With the postseason in swing and a little bit still before the hot stove starts cooking, let’s take a position-by-position look at where the White Sox stand, what they’re looking to accomplish this winter and what we expect to see in 2020 and beyond.

We’re moving on to shortstop.

What happened in 2019

There was perhaps no better story on the South Side than the transformation of Tim Anderson, from a .240 hitter to the big league batting champion.

Anderson entered the season facing legitimate questions about whether the guy who hit .240 and reached base at a sub-.300 clip in 2018 could do enough offensively to cement himself as the team’s long-term shortstop. He spent the offseason fending off questions about where he stood in relation to the White Sox pursuit of free-agent shortstop Manny Machado. But Machado went to San Diego, the White Sox were left with Anderson as their shortstop, and Anderson went to work proving that he was indeed a cornerstone of this rebuild.

He started strong but made more headlines for the things that didn’t show up in the box score. His April bat flip grabbed national attention as he declared himself a crusader for a more fun version of baseball, becoming a face of the “let the kids play” school of thought in the face of the old-schoolers, like Kansas City Royals pitcher Brad Keller, who beaned Anderson after that bat flip.

Though he maintained his swagger, Anderson let his play do the talking for the majority of the remainder of the season, and it spoke volumes. He finished the season with a .335 batting average, the highest in the majors and a number nearly 100 points higher than the one he finished 2018 with.

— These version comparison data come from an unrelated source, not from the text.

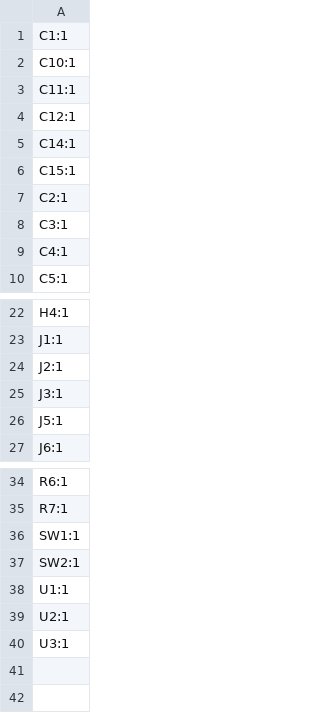
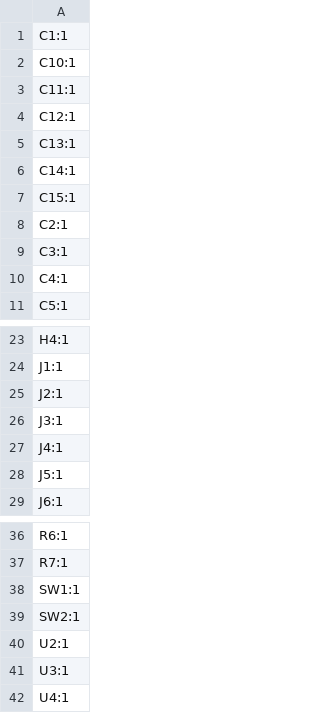
Before and after one commit to ramunecyudokusha/Ariake2026offseasonKairo, a CSV file: moter_powerup_boardv3/production/MotorUpGradeBoardV3_designators.csv, drawn as a sheet; only a part is shown, gaps mark what is left out.

```diff
--- a/moter_powerup_boardv3/production/MotorUpGradeBoardV3_designators.csv
+++ b/moter_powerup_boardv3/production/MotorUpGradeBoardV3_designators.csv
@@ -4,2 +4,3 @@ C11:1
 C12:1
+C13:1
 C14:1
@@ -25,2 +26,3 @@ J2:1
 J3:1
+J4:1
 J5:1
@@ -37,4 +39,4 @@ SW1:1
 SW2:1
-U1:1
 U2:1
 U3:1
+U4:1
```
Also changed, not shown: LED_board_v1/production/bom.csv, LED_board_v1/production/designators.csv, 18 other files.
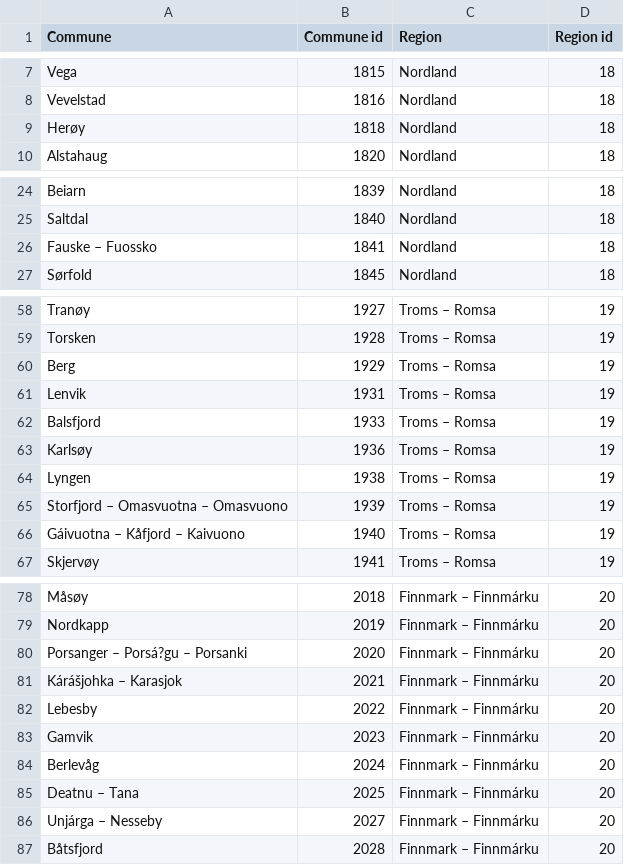
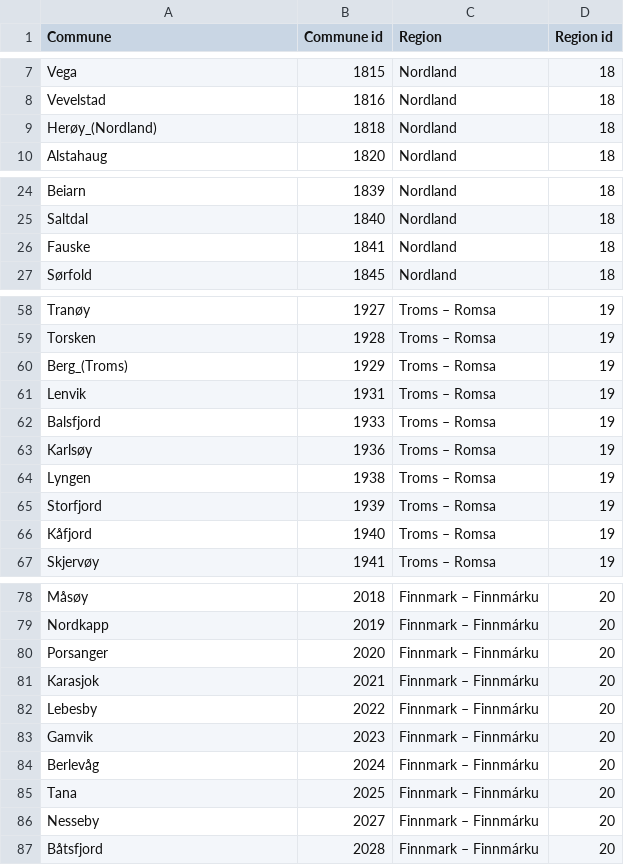
Before and after one commit to perhenrik90/Coursera_Capstone, a CSV file: communes.csv, drawn as a sheet; only a part is shown, gaps mark what is left out; the diff covers the shown part only.

```diff
--- a/communes.csv
+++ b/communes.csv
@@ -8,3 +8,3 @@ Vega,1815,Nordland,18
 Vevelstad,1816,Nordland,18
-Herøy,1818,Nordland,18
+Herøy_(Nordland),1818,Nordland,18
 Alstahaug,1820,Nordland,18
@@ -25,3 +25,3 @@ Beiarn,1839,Nordland,18
 Saltdal,1840,Nordland,18
-Fauske – Fuossko,1841,Nordland,18
+Fauske,1841,Nordland,18
 Sørfold,1845,Nordland,18
@@ -59,3 +59,3 @@ Tranøy,1927,Troms – Romsa,19
 Torsken,1928,Troms – Romsa,19
-Berg,1929,Troms – Romsa,19
+Berg_(Troms),1929,Troms – Romsa,19
 Lenvik,1931,Troms – Romsa,19
@@ -64,4 +64,4 @@ Karlsøy,1936,Troms – Romsa,19
 Lyngen,1938,Troms – Romsa,19
-Storfjord – Omasvuotna – Omasvuono,1939,Troms – Romsa,19
-Gáivuotna – Kåfjord – Kaivuono,1940,Troms – Romsa,19
+Storfjord,1939,Troms – Romsa,19
+Kåfjord,1940,Troms – Romsa,19
 Skjervøy,1941,Troms – Romsa,19
@@ -79,4 +79,4 @@ Måsøy,2018,Finnmark – Finnmárku,20
 Nordkapp,2019,Finnmark – Finnmárku,20
-Porsanger – Porsá?gu – Porsanki,2020,Finnmark – Finnmárku,20
-Kárášjohka – Karasjok,2021,Finnmark – Finnmárku,20
+Porsanger,2020,Finnmark – Finnmárku,20
+Karasjok,2021,Finnmark – Finnmárku,20
 Lebesby,2022,Finnmark – Finnmárku,20
@@ -84,4 +84,4 @@ Gamvik,2023,Finnmark – Finnmárku,20
 Berlevåg,2024,Finnmark – Finnmárku,20
-Deatnu – Tana,2025,Finnmark – Finnmárku,20
-Unjárga – Nesseby,2027,Finnmark – Finnmárku,20
+Tana,2025,Finnmark – Finnmárku,20
+Nesseby,2027,Finnmark – Finnmárku,20
 Båtsfjord,2028,Finnmark – Finnmárku,20
```
Also changed, not shown: 3 edited cells elsewhere in this file, 7 other files.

He joined Lucas Giolito, Yoan Moncada and James McCann in making extreme transformations and elevating themselves to the status of some of the best players at their positions in the game.

All along, Anderson remained a critically important member of the White Sox off-the-field, bringing energy they noticeably lacked during his extended stay on the injured list while recovering from a high ankle sprain. The team’s nominee for the Roberto Clemente Award, Anderson also continued to establish himself as a presence in the community on the South Side.

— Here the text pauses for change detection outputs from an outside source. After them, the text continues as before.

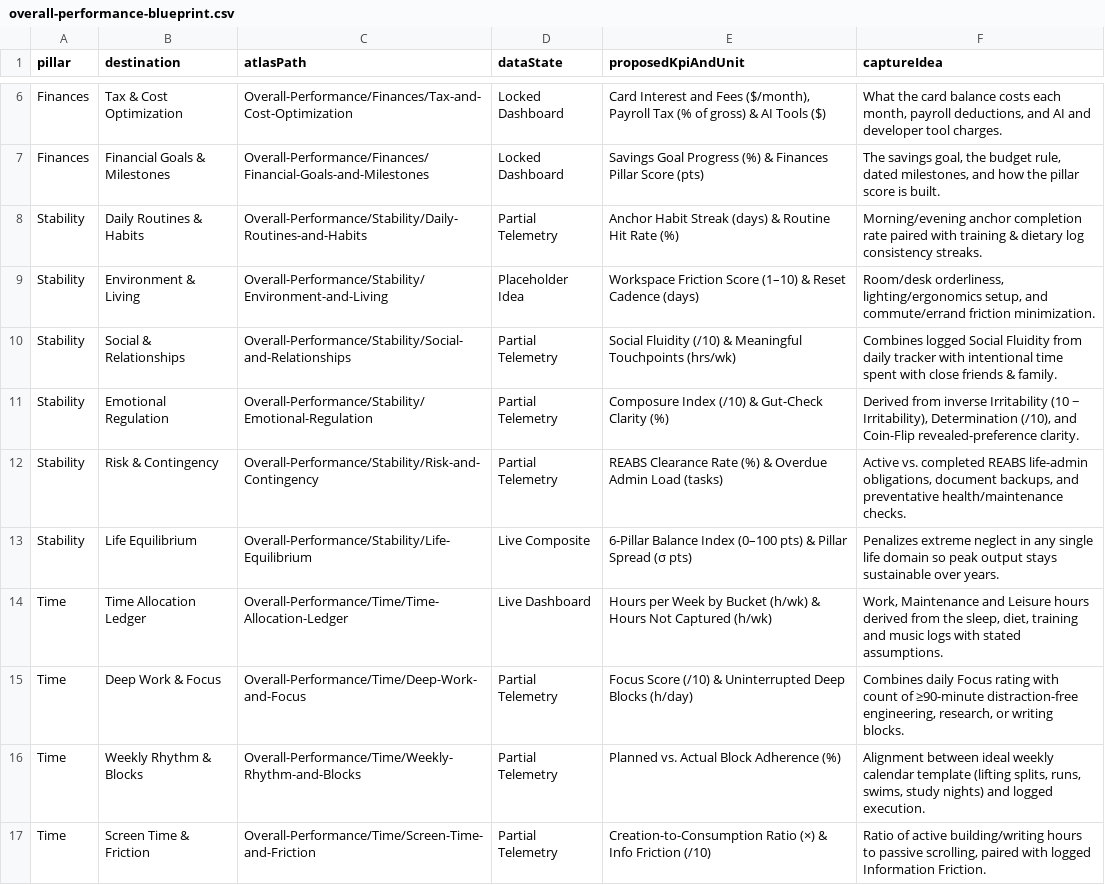
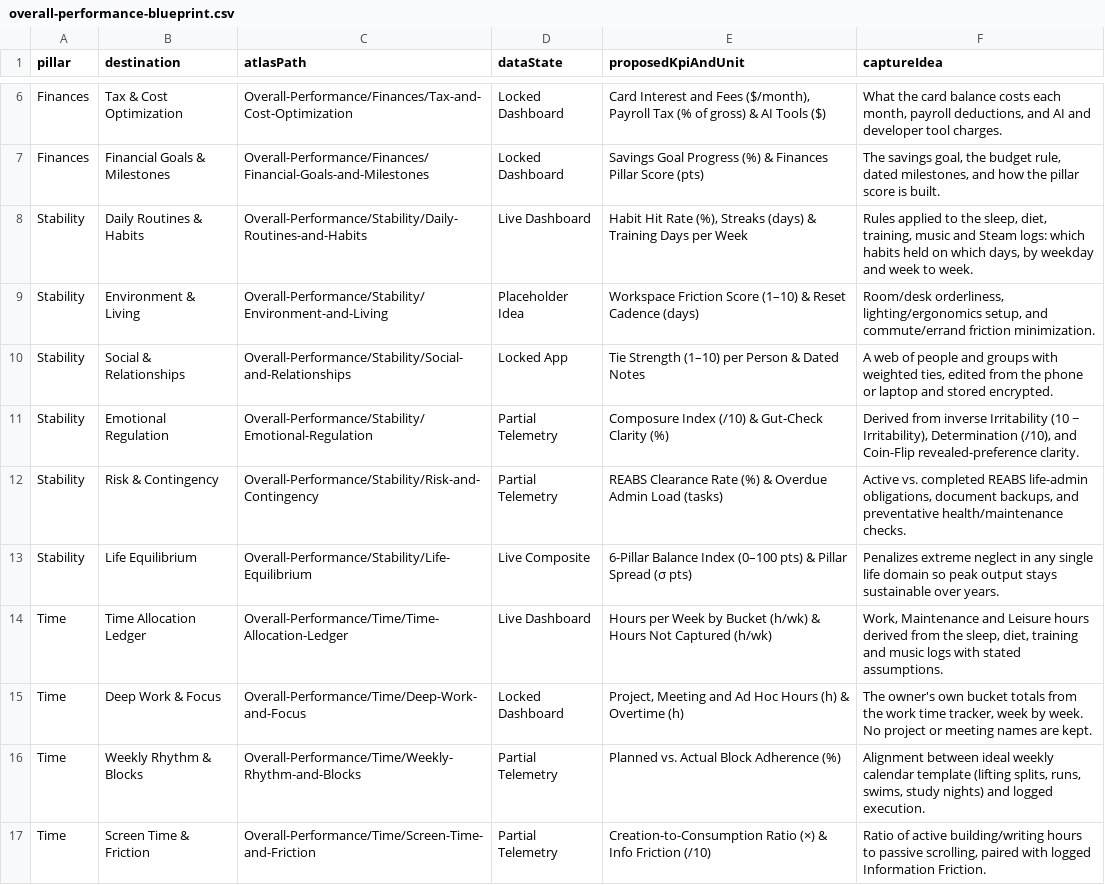
Before and after one commit to l2mcgrat/liammspandasprojects, a CSV file: assets/data/overall-performance-blueprint.csv, drawn as a sheet; only a part is shown, gaps mark what is left out.

```diff
--- a/assets/data/overall-performance-blueprint.csv
+++ b/assets/data/overall-performance-blueprint.csv
@@ -7,5 +7,5 @@ Finances,Tax & Cost Optimization,Overall-Performance/Finances/Tax-and-Cost-Optim
 Finances,Financial Goals & Milestones,Overall-Performance/Finances/Financial-Goals-and-Milestones,Locked Dashboard,Savings Goal Progress (%) & Finances Pillar Score (pts),"The savings goal, the budget rule, dated milestones, and how the pillar score is built."
-Stability,Daily Routines & Habits,Overall-Performance/Stability/Daily-Routines-and-Habits,Partial Telemetry,Anchor Habit Streak (days) & Routine Hit Rate (%),Morning/evening anchor completion rate paired with training & dietary log consistency streaks.
+Stability,Daily Routines & Habits,Overall-Performance/Stability/Daily-Routines-and-Habits,Live Dashboard,"Habit Hit Rate (%), Streaks (days) & Training Days per Week","Rules applied to the sleep, diet, training, music and Steam logs: which habits held on which days, by weekday and week to week."
 Stability,Environment & Living,Overall-Performance/Stability/Environment-and-Living,Placeholder Idea,Workspace Friction Score (1–10) & Reset Cadence (days),"Room/desk orderliness, lighting/ergonomics setup, and commute/errand friction minimization."
-Stability,Social & Relationships,Overall-Performance/Stability/Social-and-Relationships,Partial Telemetry,Social Fluidity (/10) & Meaningful Touchpoints (hrs/wk),Combines logged Social Fluidity from daily tracker with intentional time spent with close friends & family.
+Stability,Social & Relationships,Overall-Performance/Stability/Social-and-Relationships,Locked App,Tie Strength (1–10) per Person & Dated Notes,"A web of people and groups with weighted ties, edited from the phone or laptop and stored encrypted."
 Stability,Emotional Regulation,Overall-Performance/Stability/Emotional-Regulation,Partial Telemetry,Composure Index (/10) & Gut-Check Clarity (%),"Derived from inverse Irritability (10 − Irritability), Determination (/10), and Coin-Flip revealed-preference clarity."
@@ -14,3 +14,3 @@ Stability,Life Equilibrium,Overall-Performance/Stability/Life-Equilibrium,Live C
 Time,Time Allocation Ledger,Overall-Performance/Time/Time-Allocation-Ledger,Live Dashboard,Hours per Week by Bucket (h/wk) & Hours Not Captured (h/wk),"Work, Maintenance and Leisure hours derived from the sleep, diet, training and music logs with stated assumptions."
-Time,Deep Work & Focus,Overall-Performance/Time/Deep-Work-and-Focus,Partial Telemetry,Focus Score (/10) & Uninterrupted Deep Blocks (h/day),"Combines daily Focus rating with count of ≥90-minute distraction-free engineering, research, or writing blocks."
+Time,Deep Work & Focus,Overall-Performance/Time/Deep-Work-and-Focus,Locked Dashboard,"Project, Meeting and Ad Hoc Hours (h) & Overtime (h)","The owner's own bucket totals from the work time tracker, week by week. No project or meeting names are kept."
 Time,Weekly Rhythm & Blocks,Overall-Performance/Time/Weekly-Rhythm-and-Blocks,Partial Telemetry,Planned vs. Actual Block Adherence (%),"Alignment between ideal weekly calendar template (lifting splits, runs, swims, study nights) and logged execution."
```
Also changed, not shown: assets/data/overall-performance-pillars.csv, assets/data/time-ledger-assumptions.csv, 35 other files.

“If we had 26 guys playing the way Tim Anderson plays, we'd be thrilled,” general manager Rick Hahn said during his end-of-season press conference last week. “From a makeup standpoint, from an energy standpoint, from a will to win standpoint, you can't ask for anything more. That coming with a little bit of flair and emotion on the field, that's great. Fantastic. Give me 25 more guys like that.

“The jump in batting average has obviously been remarkable. I think it's a historic improvement from one year to the next, at least for this organization. He's always had the hands and the quickness to do damage in and around the zone as we've seen. I think a little added level of confidence has come this year, as well as some modest tweaks mechanically that have helped unlock that.

“Obviously the baseball gods have smiled upon him too, for the most part, and it's been a sensational year for Timmy. He should go into this offseason very proud of what he's accomplished and at the same time knowing he's also capable of doing even better.”

Jose Abreu might still be the face of the franchise, but Anderson is right there with him, not to mention, at 26 years old, a valuable piece of the puzzle as the White Sox look to make their transition from rebuilding to contending.

What will happen this offseason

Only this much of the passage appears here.